  • an oriented-object API to describe circuit in a way similar to SPICE
  • a library and model manager that index recursively a directory
  • an (experimental) SPICE netlist parser. Kicad can be used as schematic editor to simplify the netlist writing.
  • a circuit can be simulated using a subprocess (aka server mode) or using the NgSpice shared library, NgSpice vectors are converted to Numpy array
  • the NgSpice shared library permits to plug voltage/current sources from Python to NgSpice and vice versa.
  • some data analysis add-ons

Since PySpice is born with a learning goal, many examples are provided with the sources. These examples could serve as learning materials. A tool to generate an HTML and PDF documentation is included in the tools directory. This tool could be extended to generate IPython Notebook as well.

Planned Features

These features are planned in the future:

  • implement a basic simulator featuring passive element like resistor, capacitor and inductor.
  • implement a Modelica backend. Modelica is a very interesting solution for transient analysis.


Users should be aware of these advertisements.


The API is quite unstable until now. Some efforts is made to have a smooth API.


Ngspice and PySpice are provided without any warranty. Thus use it with care for real design. Best is to cross check the simulation using an industrial grade simulator.


Simulation is a tool and not a perfect representation of the real world.


The procedure to install PySpice is described in the Installation Manual.

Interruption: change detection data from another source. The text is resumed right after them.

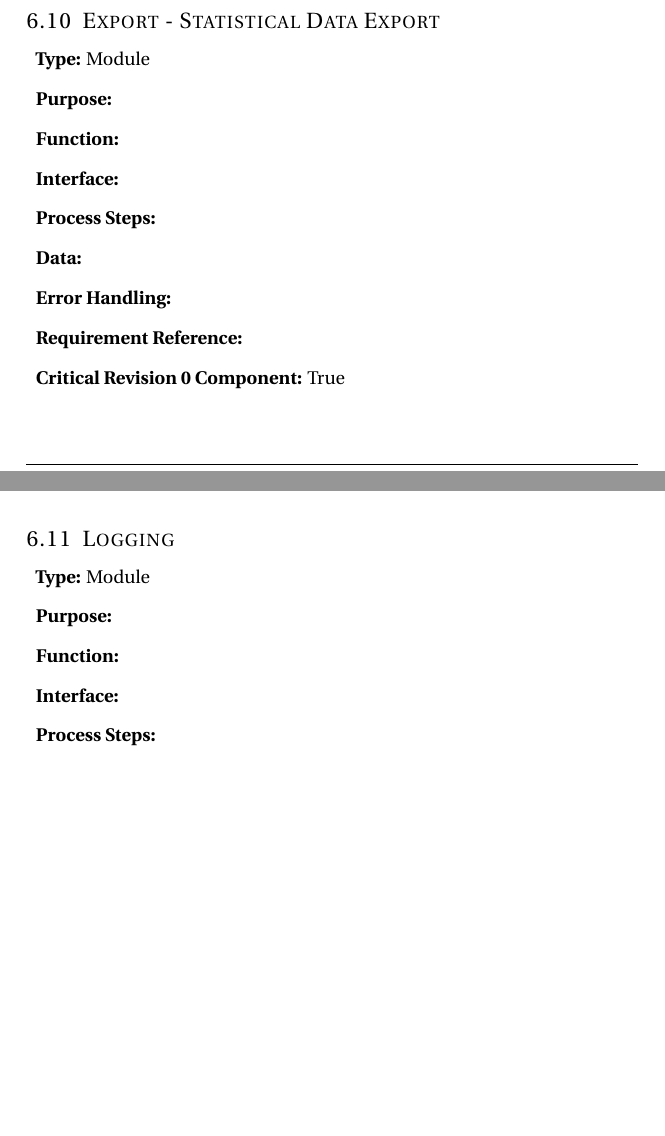
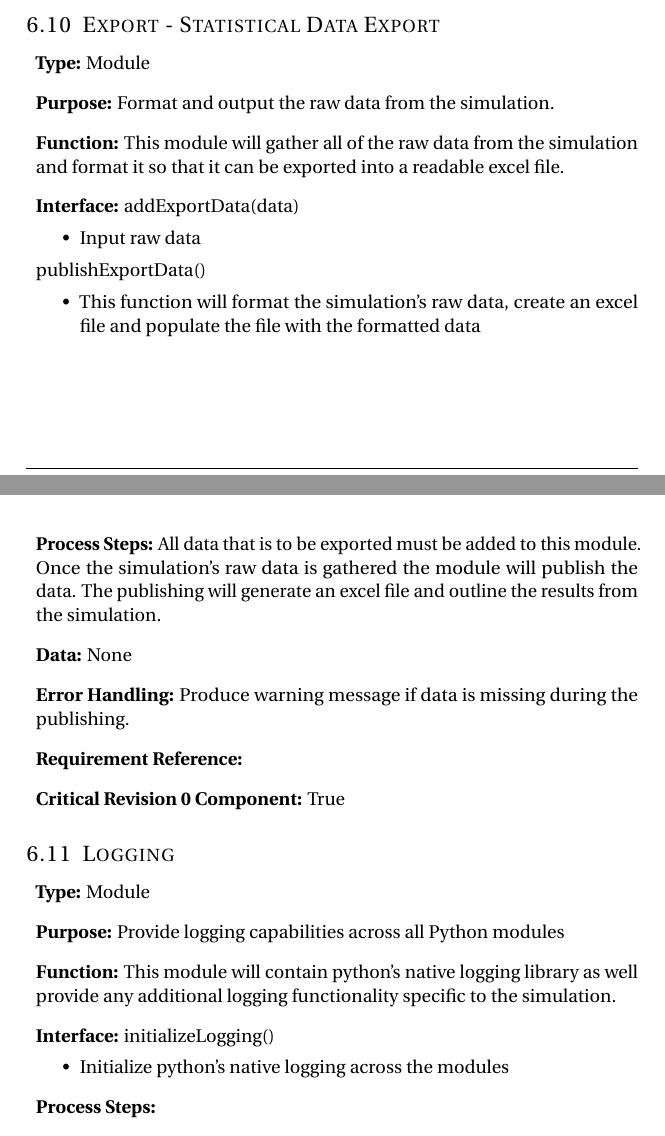
Before and after one commit to vkondrav/Porter-Simulation, a LaTeX document (Design Documentation Revision 0/Template.tex): two parts of pages 16 and 17 of 21, joined at a grey line, cut so that both start at the same text, the shorter picture padded with empty space. Compiled offline with pdfLaTeX.

Commit message:
Updated Export Data

```diff
--- a/Design Documentation Revision 0/Template.tex
+++ b/Design Documentation Revision 0/Template.tex
@@ -416,21 +416,33 @@ Simulation will be built on the SimPy 3.0.2 library. GUI will be built in Excel
 \subsection{Export - Statistical Data Export}
 \begin{enumerate}[]
 	\item \textbf{Type:} Module
-	\item \textbf{Purpose:}
-	\item \textbf{Function:}
+	\item \textbf{Purpose:} Format and output the raw data from the simulation.
+	\item \textbf{Function:} This module will gather all of the raw data from the simulation and format it  so that it can be exported into a readable excel file.
 	\item \textbf{Interface:}
-	\item \textbf{Process Steps:}
-	\item \textbf{Data:}
-	\item \textbf{Error Handling:}
+	addExportData(data)
+	\begin{itemize}
+		\item Input raw data
+	\end{itemize}
+	publishExportData()
+	\begin{itemize}
+		\item This function will format the simulation's raw data, create an excel file and populate the file with the formatted data
+	\end{itemize}
+	\item \textbf{Process Steps:} All data that is to be exported must be added to this module.  Once the simulation's raw data is gathered the module will publish the data.  The publishing will generate an excel file and outline the results from the simulation.
+	\item \textbf{Data:} None
+	\item \textbf{Error Handling:}  Produce warning message if data is missing during the publishing.
 	\item \textbf{Requirement Reference:}
 	\item \textbf{Critical Revision 0 Component:} True
 \end{enumerate}
 \subsection{Logging}
 \begin{enumerate}[]
 	\item \textbf{Type:} Module
-	\item \textbf{Purpose:}
-	\item \textbf{Function:}
+	\item \textbf{Purpose:} Provide logging capabilities across all Python modules
+	\item \textbf{Function:} This module will contain python's native logging library as well provide any additional logging functionality specific to the simulation.
 	\item \textbf{Interface:}
+	initializeLogging()
+		\begin{itemize}
+			\item Initialize python's native logging across the modules
+		\end{itemize}
 	\item \textbf{Process Steps:}
 	\item \textbf{Data:}
 	\item \textbf{Error Handling:}
```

The best way to know what we can do with PySpice and learn it, is to start with the examples.